According to the Institute for Economics and Peace, Europe is not as peaceful as it was 15 years ago. And yet, despite the war in Ukraine, the region enjoys the highest levels of stability on the planet.
Russia’s full-scale invasion of Ukraine is one of the main factors undermining world peace a new report has found.
According to the Institute for Economics and Peace, global peacefulness has deteriorated for 13 of the last 15 years due to an increase in political instability, external conflicts, and deaths during internal conflicts.
The newly released Global Peace Index 2023 looked at 163 countries, accounting for 99.7% of the world’s population, and analysed their involvement in hostilities, as well as their human rights records and military spending.

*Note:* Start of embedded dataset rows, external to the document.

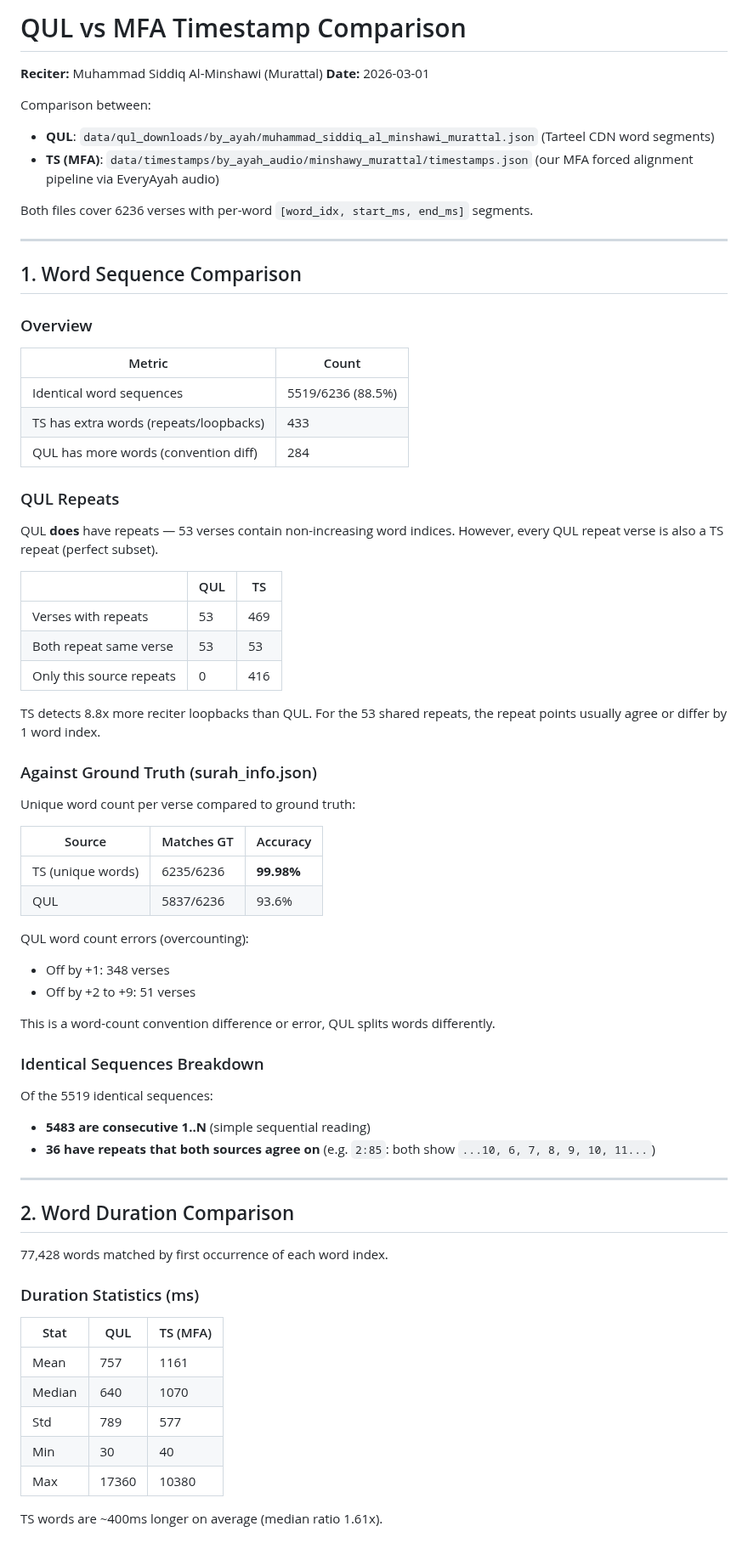
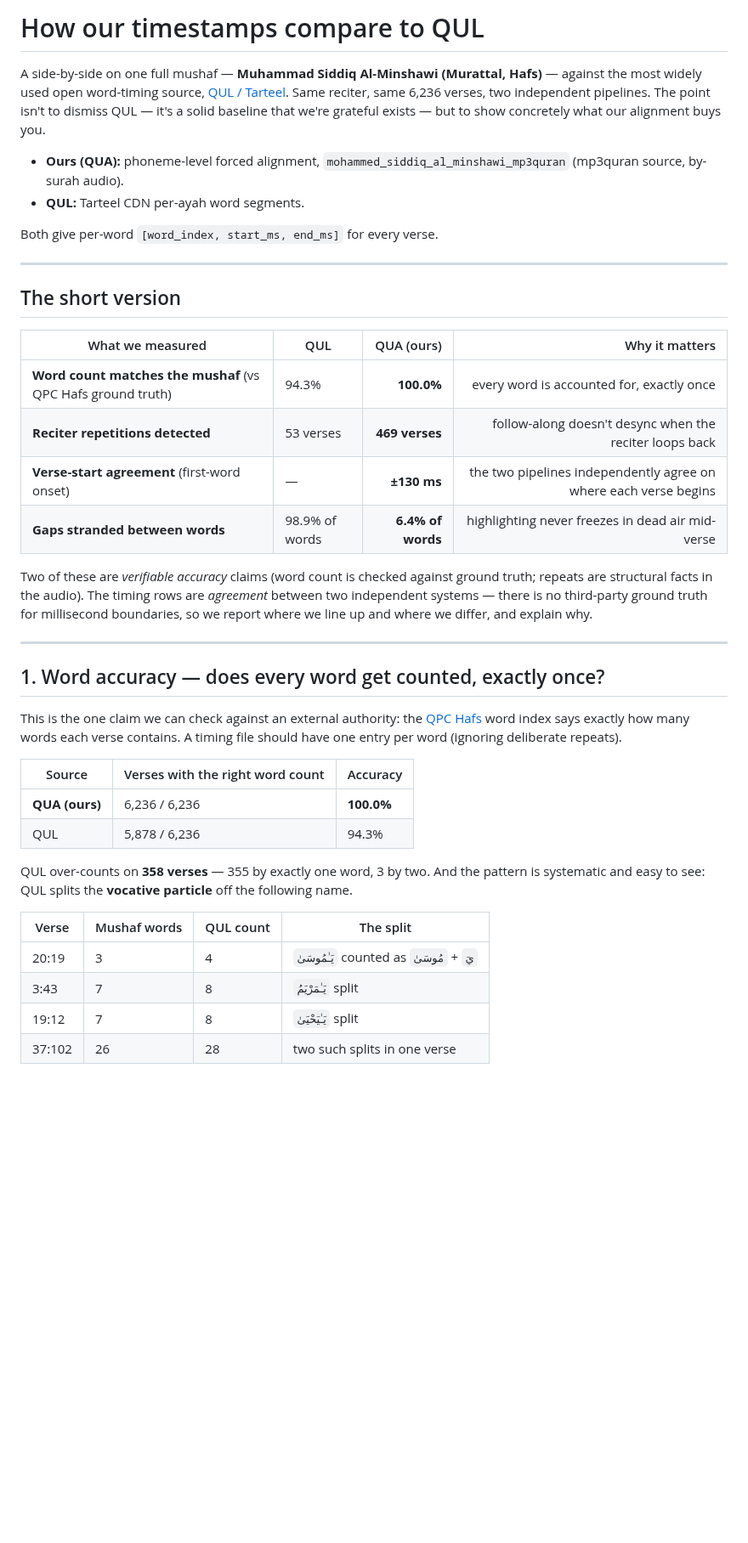
Before and after one commit to Wider-Community/quranic-universal-audio, a Markdown page: docs/qul_vs_mfa_timestamps.md, the part around one of its changes. Shown at 85% size. GitHub-like rendering; blank space fills up the shorter version.

```diff
--- a/docs/qul_vs_mfa_timestamps.md
+++ b/docs/qul_vs_mfa_timestamps.md
@@ -1,74 +1,42 @@
-# QUL vs MFA Timestamp Comparison
+# How our timestamps compare to QUL
 
-**Reciter:** Muhammad Siddiq Al-Minshawi (Murattal)
-**Date:** 2026-03-01
+A side-by-side on one full mushaf — **Muhammad Siddiq Al-Minshawi (Murattal, Hafs)** — against the most widely used open word-timing source, [QUL / Tarteel](https://qul.tarteel.ai). Same reciter, same 6,236 verses, two independent pipelines. The point isn't to dismiss QUL — it's a solid baseline that we're grateful exists — but to show concretely what our alignment buys you.
 
-Comparison between:
-- **QUL**: `data/qul_downloads/by_ayah/muhammad_siddiq_al_minshawi_murattal.json` (Tarteel CDN word segments)
-- **TS (MFA)**: `data/timestamps/by_ayah_audio/minshawy_murattal/timestamps.json` (our MFA forced alignment pipeline via EveryAyah audio)
+- **Ours (QUA):** phoneme-level forced alignment, `mohammed_siddiq_al_minshawi_mp3quran` (mp3quran source, by-surah audio).
+- **QUL:** Tarteel CDN per-ayah word segments.
 
-Both files cover 6236 verses with per-word `[word_idx, start_ms, end_ms]` segments.
+Both give per-word `[word_index, start_ms, end_ms]` for every verse.
 
 ---
 
-## 1. Word Sequence Comparison
+## The short version
 
-### Overview
+| What we measured | QUL | QUA (ours) | Why it matters |
+|---|---|---:|---:|
+| **Word count matches the mushaf** (vs QPC Hafs ground truth) | 94.3% | **100.0%** | every word is accounted for, exactly once |
+| **Reciter repetitions detected** | 53 verses | **469 verses** | follow-along doesn't desync when the reciter loops back |
+| **Verse-start agreement** (first-word onset) | — | **±130 ms** | the two pipelines independently agree on where each verse begins |
+| **Gaps stranded between words** | 98.9% of words | **6.4% of words** | highlighting never freezes in dead air mid-verse |
 
-| Metric | Count |
-|--------|-------|
-| Identical word sequences | 5519/6236 (88.5%) |
-| TS has extra words (repeats/loopbacks) | 433 |
-| QUL has more words (convention diff) | 284 |
-
-### QUL Repeats
-
-QUL **does** have repeats — 53 verses contain non-increasing word indices. However, every QUL repeat verse is also a TS repeat (perfect subset).
-
-| | QUL | TS |
-|---|---|---|
-| Verses with repeats | 53 | 469 |
-| Both repeat same verse | 53 | 53 |
-| Only this source repeats | 0 | 416 |
-
-TS detects 8.8x more reciter loopbacks than QUL. For the 53 shared repeats, the repeat points usually agree or differ by 1 word index.
-
-### Against Ground Truth (surah_info.json)
-
-Unique word count per verse compared to ground truth:
-
-| Source | Matches GT | Accuracy |
-|--------|-----------|----------|
-| TS (unique words) | 6235/6236 | **99.98%** |
-| QUL | 5837/6236 | 93.6% |
-
-QUL word count errors (overcounting):
-- Off by +1: 348 verses
-- Off by +2 to +9: 51 verses
-
-This is a word-count convention difference or error, QUL splits words differently.
-
-### Identical Sequences Breakdown
-
-Of the 5519 identical sequences:
-- **5483 are consecutive 1..N** (simple sequential reading)
-- **36 have repeats that both sources agree on** (e.g. `2:85`: both show `...10, 6, 7, 8, 9, 10, 11...`)
+Two of these are *verifiable accuracy* claims (word count is checked against ground truth; repeats are structural facts in the audio). The timing rows are *agreement* between two independent systems — there is no third-party ground truth for millisecond boundaries, so we report where we line up and where we differ, and explain why.
 
 ---
 
-## 2. Word Duration Comparison
+## 1. Word accuracy — does every word get counted, exactly once?
 
-77,428 words matched by first occurrence of each word index.
+This is the one claim we can check against an external authority: the [QPC Hafs](https://qul.tarteel.ai) word index says exactly how many words each verse contains. A timing file should have one entry per word (ignoring deliberate repeats).
 
-### Duration Statistics (ms)
+| Source | Verses with the right word count | Accuracy |
+|---|---|---|
+| **QUA (ours)** | 6,236 / 6,236 | **100.0%** |
+| QUL | 5,878 / 6,236 | 94.3% |
 
-| Stat | QUL | TS (MFA) |
-|------|-----|----------|
-| Mean | 757 | 1161 |
-| Median | 640 | 1070 |
-| Std | 789 | 577 |
-| Min | 30 | 40 |
-| Max | 17360 | 10380 |
+QUL over-counts on **358 verses** — 355 by exactly one word, 3 by two. And the pattern is systematic and easy to see: QUL splits the **vocative particle** off the following name.
 
-TS words are ~400ms longer on average (median ratio 1.61x).
+| Verse | Mushaf words | QUL count | The split |
+|---|---|---|---|
+| 20:19 | 3 | 4 | `يَـٰمُوسَىٰ` counted as `يَ` + `مُوسَىٰ` |
+| 3:43 | 7 | 8 | `يَـٰمَرْيَمُ` split |
+| 19:12 | 7 | 8 | `يَـٰيَحْيَىٰ` split |
+| 37:102 | 26 | 28 | two such splits in one verse |
 
```
Also changed, not shown: other parts of docs/qul_vs_mfa_timestamps.md (+68 -106 lines).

“If we look at modern wars, they are almost impossible to win,” Stephen Killeley, the Founder of the IEP told Euronews. “You may remember the Russian invasion of Afghanistan followed by the US invasion of Afghanistan, Iraq and Syria. [Syrian President] Bashar [al-Assad] is still in power.
“Today you have Ukraine, and the situation is fairly deadlocked and then other conflicts like Yemen, which has been raging for almost a decade.”
Both Russia and Ukraine are currently in the bottom ten countries on the index. Ukraine takes 157th place out of 163 states while Russia is 158th.
Despite the war still raging in Ukraine, Europe remains the most peaceful region on the planet. Ten European countries feature in the top ten most peaceful nations. Iceland has been ranked number one for 16 consecutive years since the GPI project was launched in 2007.
Denmark, Ireland, Austria, Portugal, Slovenia and Switzerland are also on the list.
According to the report, 2022 was the deadliest year of armed conflict since the 1994 Rwandan genocide (the worst recorded in GPI history).
Ninety-five countries also recorded deterioration in their peacefulness in 2022 while 66 saw improvements.
But the total number of conflict-related deaths from both external and internal wars and skirmishes increased by 96% compared to 2021. Analysts said figures would have still deteriorated even if Russia and Ukraine were excluded from this year’s report.